Of what value to the salads are the accompaniments often served with them?
Woman’s Institute Library of Cookery, Vol. 4 Woman’s Institute of Domestic Arts and Sciences

The other means or accompaniments of religious instruction are in the same abundance.
A Visit To The United States In 1841 Joseph Sturge

I arrange her business and I play her accompaniments, and, as I said, I love her and she loves me.
A Singer from the Sea Amelia Edith Huddleston Barr

In this group the accompaniments all receive an attention that gives them meaning without obtrusiveness.
Contemporary American Composers Rupert Hughes

Now a siege was necessary, with all its accompaniments of blood and woe.
Henry IV, Makers of History John S. C. Abbott

Seals, however, together with the chatelaine and the rest of its accompaniments, will be spoken of later.
Jewellery H. Clifford Smith,

And sometimes there would be like accompaniments to meteoric streams.
Essays: Scientific, Political, & Speculative, Vol. I Herbert Spencer

They are by no means necessary, and are generally the accompaniments of bad training and the proofs of bad temper.
Notes on the Book of Deuteronomy, Volume I Charles Henry Mackintosh

“Mr. Falconer will want me to play his accompaniments presently,” she said.
Nell, of Shorne Mills Charles Garvice

noun
something that accompanies or is served or used with something else
something inessential or subsidiary that is added, as for ornament or symmetry
(music) a subordinate part for an instrument, voices, or an orchestra
n.

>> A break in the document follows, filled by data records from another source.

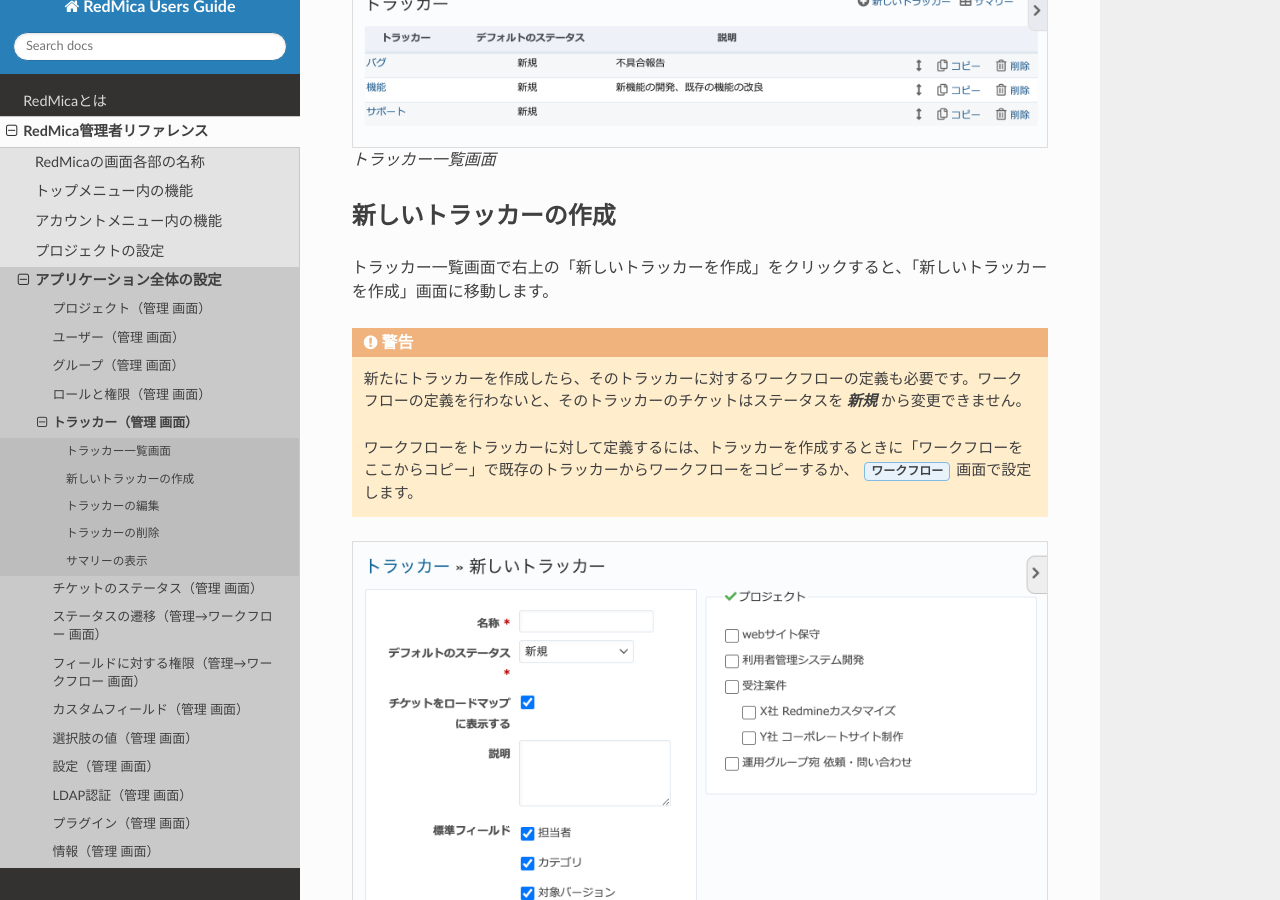
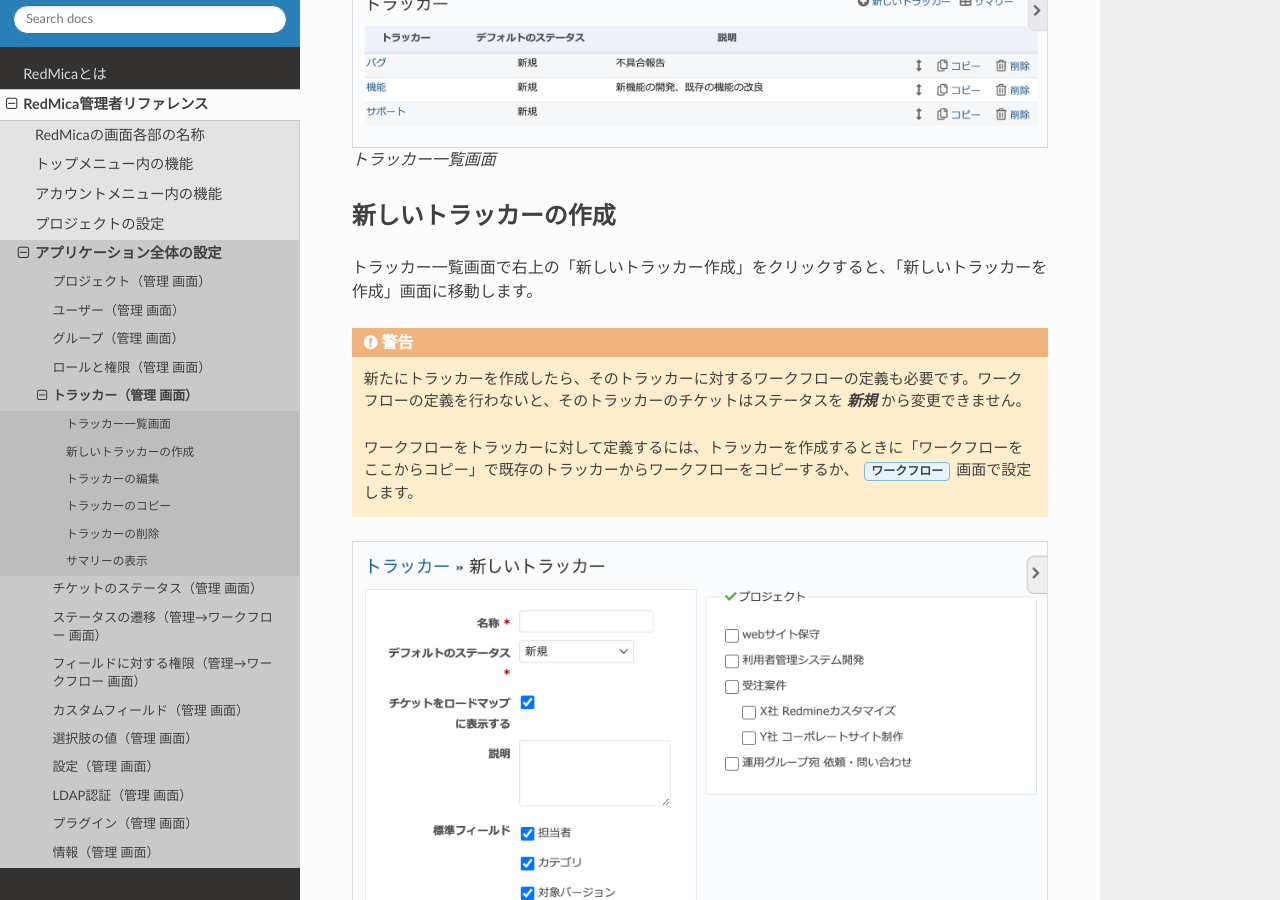
Before and after one commit to redmica/redmica-guide-ja, a Sphinx documentation site: the page built from source/reference/admin/trackers.rst, in a window 1280 px wide and 900 px high, scrolled down 1348 px. Built offline with Sphinx 7.4.7 and the Read the Docs theme 2.0.0, drawn with Linux system fonts in a browser that asks for light colours; some of the changed text lies outside the part shown.

Commit message:
RedMica 1.3対応 トラッカーとカスタムフィールドのコピーついて説明を追加

```diff
--- a/source/reference/admin/custom_fields.rst
+++ b/source/reference/admin/custom_fields.rst
@@ -145,3 +145,8 @@
 
     * - プロジェクト
       - どのプロジェクトでこのカスタムフィールドを使うのかを指定します。 プロジェクトの :menuselection:`設定 --> 情報` 内の :guilabel:`カスタムフィールド` でも設定できます。
+
+カスタムフィールドのコピー
+**************************
+
+カスタムフィールド一覧画面で「コピー」をクリックすると、そのカスタムフィールドの設定内容が入力された「新しいカスタムフィールド作成」画面が表示されます。すでに作成済みのカスタムフィールドの設定を参考にしながら作成するのに便利です。
--- a/source/reference/admin/trackers.rst
+++ b/source/reference/admin/trackers.rst
@@ -49,7 +49,7 @@
 新しいトラッカーの作成
 **********************
 
-トラッカー一覧画面で右上の「新しいトラッカーを作成」をクリックすると、「新しいトラッカーを作成」画面に移動します。
+トラッカー一覧画面で右上の「新しいトラッカー作成」をクリックすると、「新しいトラッカーを作成」画面に移動します。
 
 .. warning::
   新たにトラッカーを作成したら、そのトラッカーに対するワークフローの定義も必要です。ワークフローの定義を行わないと、そのトラッカーのチケットはステータスを :dfn:`新規` から変更できません。
@@ -101,6 +101,11 @@
 
 トラッカー一覧画面でトラッカー名をクリックすると、トラッカーの設定内容の編集を行うための画面が表示されます。入力項目は新しいトラッカーの作成画面とほぼ同じです。
 
+トラッカーのコピー
+******************
+
+トラッカー一覧画面で「コピー」をクリックすると、そのトラッカーの設定内容が入力された「新しいトラッカー作成」画面が表示されます。すでに作成済みのトラッカーの設定を参考にしながら作成するのに便利です。
+
 
 トラッカーの削除
 ****************
```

1744, from French accompagnement (13c.), from accompagner (see accompany). Musical sense is earliest.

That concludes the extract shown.